● **Task**:
Return all of the data exactly, omitting any images.

···

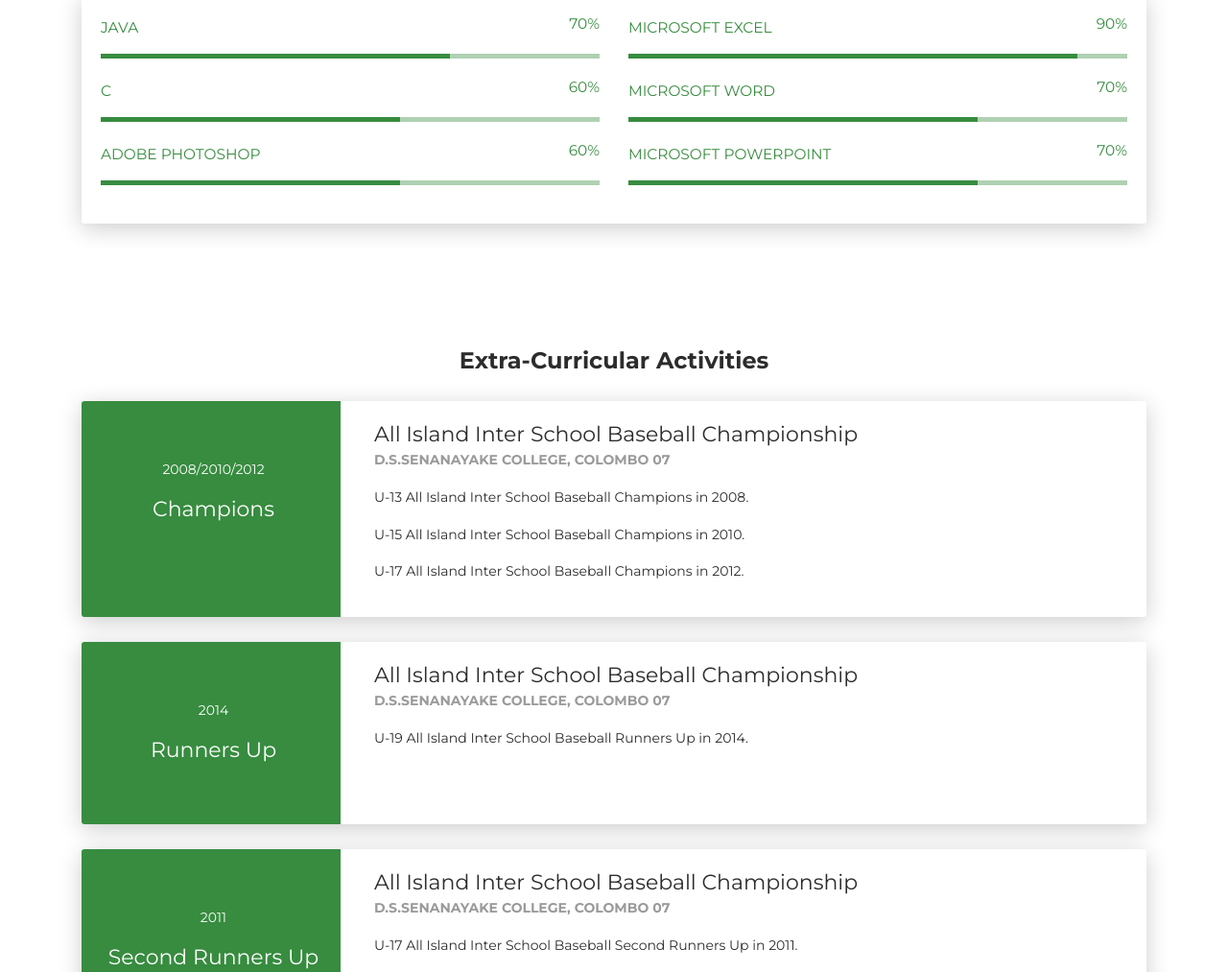
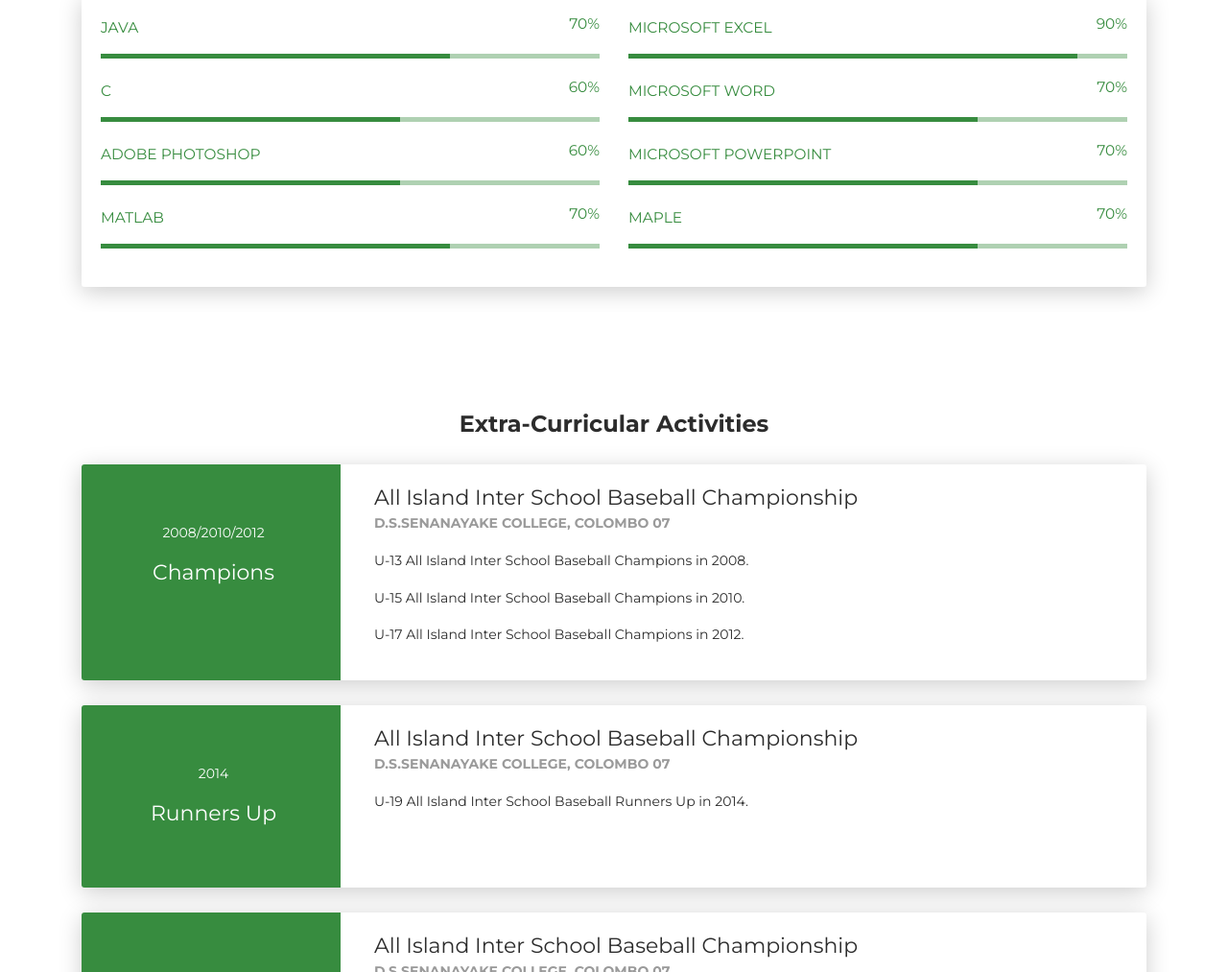
Before and after one commit to KaifMahamoor/OnlineCV, a plain HTML site: page index.html in a window 1280 px wide. Shown: the part 2600-3613 px from the top of the page at 96% size. Drawn offline with Linux system fonts and the light colour scheme.

Commit message:
maple and matlab updated to skills

```diff
--- a/index.html
+++ b/index.html
@@ -255,6 +255,22 @@
             </div>
           </div>
         </div>
+        <div class="row">
+          <div class="col-md-6">
+            <div class="progress-container progress-primary"><span class="progress-badge">Matlab</span>
+              <div class="progress">
+                <div class="progress-bar progress-bar-primary" data-aos="progress-full" data-aos-offset="10" data-aos-duration="2000" role="progressbar" aria-valuenow="60" aria-valuemin="0" aria-valuemax="100" style="width: 70%;"></div><span class="progress-value">70%</span>
+              </div>
+            </div>
+          </div>
+          <div class="col-md-6">
+            <div class="progress-container progress-primary"><span class="progress-badge">Maple</span>
+              <div class="progress">
+                <div class="progress-bar progress-bar-primary" data-aos="progress-full" data-aos-offset="10" data-aos-duration="2000" role="progressbar" aria-valuenow="60" aria-valuemin="0" aria-valuemax="100" style="width: 70%;"></div><span class="progress-value">70%</span>
+              </div>
+            </div>
+          </div>
+        </div>
       </div>
     </div>
   </div>
```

···

● **Task output**:
Before and after one commit to KaifMahamoor/OnlineCV, a plain HTML site: page index.html in a window 1280 px wide. Shown: the part 2600-3613 px from the top of the page at 96% size. Drawn offline with Linux system fonts and the light colour scheme.

Commit message:
maple and matlab updated to skills

```diff
--- a/index.html
+++ b/index.html
@@ -255,6 +255,22 @@
             </div>
           </div>
         </div>
+        <div class="row">
+          <div class="col-md-6">
+            <div class="progress-container progress-primary"><span class="progress-badge">Matlab</span>
+              <div class="progress">
+                <div class="progress-bar progress-bar-primary" data-aos="progress-full" data-aos-offset="10" data-aos-duration="2000" role="progressbar" aria-valuenow="60" aria-valuemin="0" aria-valuemax="100" style="width: 70%;"></div><span class="progress-value">70%</span>
+              </div>
+            </div>
+          </div>
+          <div class="col-md-6">
+            <div class="progress-container progress-primary"><span class="progress-badge">Maple</span>
+              <div class="progress">
+                <div class="progress-bar progress-bar-primary" data-aos="progress-full" data-aos-offset="10" data-aos-duration="2000" role="progressbar" aria-valuenow="60" aria-valuemin="0" aria-valuemax="100" style="width: 70%;"></div><span class="progress-value">70%</span>
+              </div>
+            </div>
+          </div>
+        </div>
       </div>
     </div>
   </div>
```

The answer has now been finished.